When the US found that Pegasus had been used against US citizens, they were not amused and they took swift and determined action. The NSO Group was blacklisted, the FBI started an investigation and a legal ban on commercial spyware is in the pipeline. In several EU member states parliamentary or judicial inquiries have been launched (though they are generally being stonewalled by the governments).

Meanwhile, tech giants like Apple and Microsoft have launched legal challenges against spyware manufacturers, and victims are suing as well. The European Parliament has set up the PEGA inquiry committee. In stark contrast to all this activity, there is a deafening silence from the European Council of government leaders, and the European Commission is desperately trying to downplay the whole thing, whereas Europol has so far failed to act and claims this is a national responsibility.

This shows the Achilles heel of the European Union: its intergovernmental institutional architecture is totally not designed for this kind of situation. Whereas the US was able to tackle the Watergate scandal within its federal structures, the EU lacks the powers to investigate or prosecute or indeed impose rules and standards. And national governments like to keep it that way. They deliberately keep Europe weak and powerless. In the European Parliament there are calls for strict regulation of the use of spyware. However, the other EU legislator, the Council, is made up of representatives of the national governments. It is not very likely they will be very keen to impose European rules on themselves.

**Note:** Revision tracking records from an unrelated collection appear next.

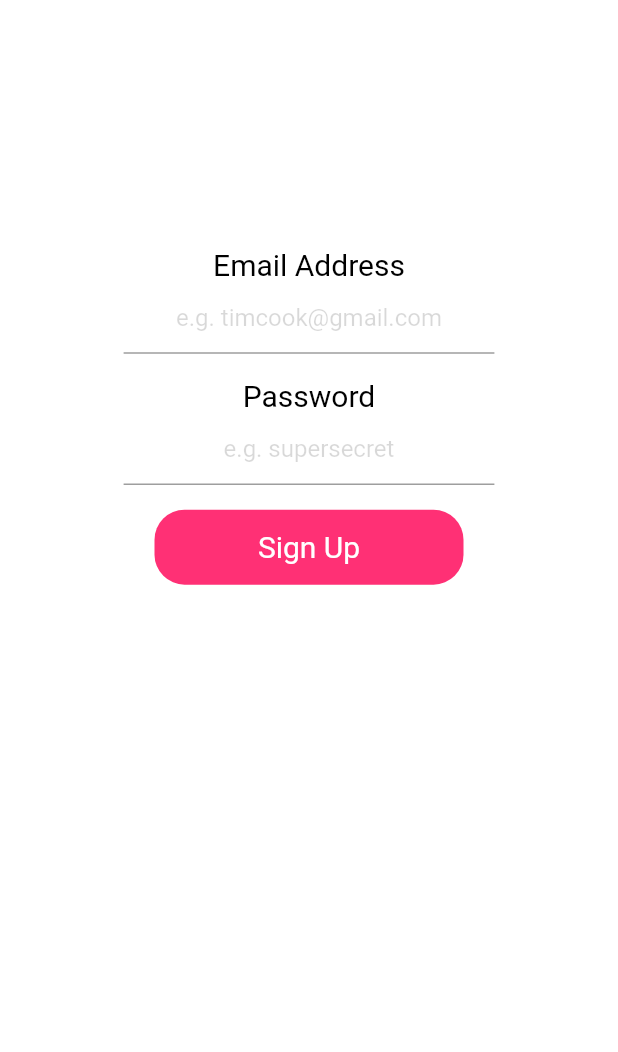
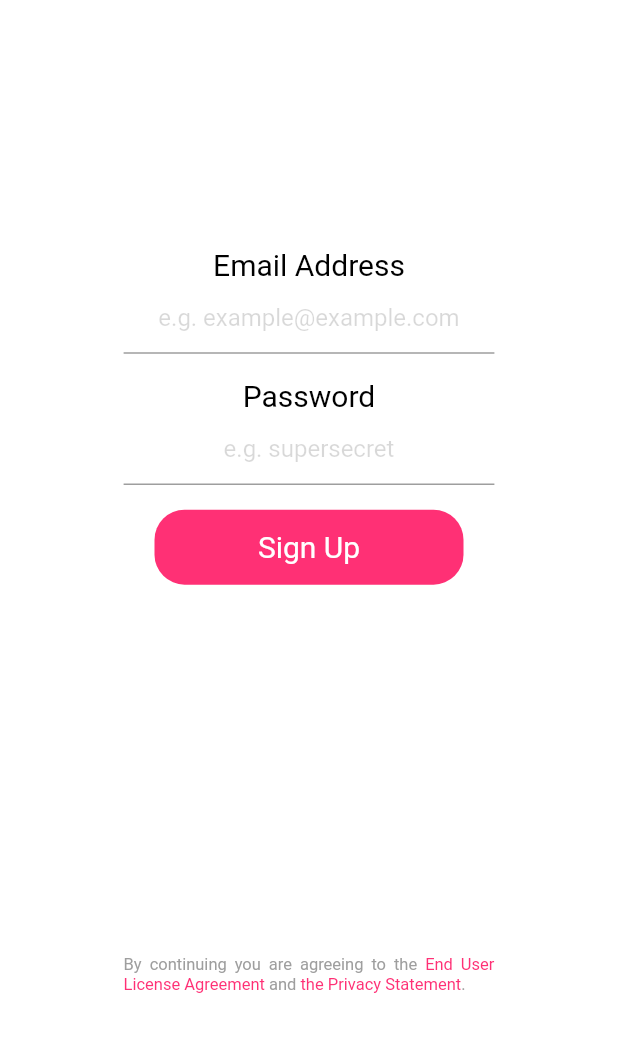
Before and after one commit to andreafabbricatore/clout, a Flutter app: the screen it shows after launch, after a tap on "Sign Up", on a phone screen of 412 x 824 dp, the part 84-1136 px from its top. Run offline on Flutter 3.47's test engine with Material 2 defaults, Android fonts, the phone set to English and light mode, and no system bars; our stand-ins replace app_links, bottom_navy_bar, cloud_firestore, dio, firebase_auth, firebase_core and 14 more; missing offline and left inert: maps_launcher; accounts and stored records are empty.

Commit message:
added eula and privacy statement, added ability to report event and user, fixed issue on info.plist whereby it didnt say why camera access was needed

```diff
--- a/lib/main.dart
+++ b/lib/main.dart
@@ -64,7 +64,7 @@ class AuthenticationWrapper extends StatelessWidget {
               return const EmailVerificationScreen();
             }
           } else {
-            //print("auth");
+            print("auth");
             return AuthScreen();
           }
         }),
--- a/lib/screens/profilescreen.dart
+++ b/lib/screens/profilescreen.dart
@@ -317,7 +317,7 @@ class _ProfileScreenState extends State<ProfileScreen> {
                   child: const Padding(
                     padding: EdgeInsets.fromLTRB(0, 0, 8, 0),
                     child: Icon(
-                      Icons.report_outlined,
+                      Icons.flag_outlined,
                       color: Colors.black,
                     ),
                   ),
--- a/lib/screens/signupscreen.dart
+++ b/lib/screens/signupscreen.dart
@@ -5,12 +5,14 @@ import 'package:clout/components/user.dart';
 import 'package:clout/main.dart';
 import 'package:clout/services/db.dart';
 import 'package:firebase_auth/firebase_auth.dart';
+import 'package:flutter/gestures.dart';
 import 'package:flutter/material.dart';
 import 'package:flutter_datetime_picker/flutter_datetime_picker.dart';
 import 'package:flutter_image_compress/flutter_image_compress.dart';
 import 'package:image_picker/image_picker.dart';
 import 'package:intl/intl.dart';
 import 'package:mask_text_input_formatter/mask_text_input_formatter.dart';
+import 'package:url_launcher/url_launcher.dart';
 
 class SignUpScreen extends StatefulWidget {
   SignUpScreen({Key? key}) : super(key: key);
@@ -41,7 +43,7 @@ class _SignUpScreenState extends State<SignUpScreen> {
       docid: "",
       clout: 0,
       bio: "");
-
+  bool checkedboxval = false;
   void displayErrorSnackBar(String error) async {
     final snackBar = SnackBar(
       content: Text(error),
@@ -101,7 +103,7 @@ class _SignUpScreenState extends State<SignUpScreen> {
                       focusedBorder: UnderlineInputBorder(
                           borderSide: BorderSide(
                               color: Color.fromARGB(255, 255, 48, 117))),
-                      hintText: 'e.g. timcook@gmail.com',
+                      hintText: 'e.g. example@example.com',
                       hintStyle: TextStyle(color: Color.fromARGB(39, 0, 0, 0))),
                   controller: emailController,
                   keyboardType: TextInputType.emailAddress,
@@ -171,6 +173,40 @@ class _SignUpScreenState extends State<SignUpScreen> {
                       style: TextStyle(fontSize: 20, color: Colors.white),
                     )),
                   )),
+            ),
+            SizedBox(height: screenheight * 0.3),
+            SizedBox(
+              width: screenwidth * 0.6,
+              child: RichText(
+                textAlign: TextAlign.justify,
+                textScaleFactor: 1.0,
+                text: TextSpan(
+                    style: const TextStyle(color: Colors.grey, fontSize: 11),
+                    children: [
+                      const TextSpan(
+                          text: "By continuing you are agreeing to the "),
+                      TextSpan(
+                          text: "End User License Agreement",
+                          style: const TextStyle(
+                              color: Color.fromARGB(255, 255, 48, 117)),
+                          recognizer: TapGestureRecognizer()
+                            ..onTap = () {
+                              launchUrl(Uri.parse(
+                                  "https://termify.io/eula/1664706776"));
+                            }),
+                      const TextSpan(text: " and "),
+                      TextSpan(
+                          text: "the Privacy Statement",
+                          style: const TextStyle(
+                              color: Color.fromARGB(255, 255, 48, 117)),
+                          recognizer: TapGestureRecognizer()
+                            ..onTap = () {
+                              launchUrl(Uri.parse(
+                                  "https://termify.io/privacy-policy/1664707655"));
+                            }),
+                      const TextSpan(text: "."),
+                    ]),
+              ),
             ),
             SizedBox(height: screenheight * 0.02),
           ],
--- a/pubspec.yaml
+++ b/pubspec.yaml
@@ -68,8 +68,8 @@ dependencies:
 
 flutter_icons:
   #  image_path: "assets/images/icon-128x128.png"
-  image_path_android: "assets/images/logos/IMG_4286.png"
-  image_path_ios: "assets/images/logos/IMG_4286.png"
+  image_path_android: "assets/images/logos/clouticon.png"
+  image_path_ios: "assets/images/logos/clouticon.png"
   android: true # can specify file name here e.g. "ic_launcher"
   ios: true # can specify file name here e.g. "My-Launcher-Icon"
   min_sdk_android: 21 # android min sdk min:16, default 21
@@ -100,7 +100,7 @@ flutter:
   assets:
     - assets/
     - assets/images/interestbanners/
-    - assets/images/logos/IMG_4286.PNG
+    - assets/images/logos/
     - assets/images/misc/
   #   - images/a_dot_burr.jpeg
   #   - images/a_dot_ham.jpeg
```
Also changed, not shown: lib/screens/deeplinkeventdetailscreen.dart (+24 -1 lines), lib/screens/eventdetailscreen.dart (+24 -1 lines), lib/screens/settings.dart (+10 -0 lines), lib/services/db.dart (+9 -1 lines), assets/images/logos/clouticon.png (added), 41 other files.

And yet it is essential that they do. Europe is no less immune to authoritarian or kleptocratic tendencies than any other part of the world. Under pressure of various crises, European integration has accelerated and Europe is rapidly evolving as a geopolitical power, taking decisions on our security, health, heating and eating, livelihood and survival of the planet. These are fundamentally political, not technocratic issues. Europe as a political union needs very solid democratic foundations, or it will disintegrate. The spyware scandal is an attack on European democracy, not a mere national issue.

This is our Watergate moment.


Footnotes

  1. Text of the mandate of PEGA[]

See also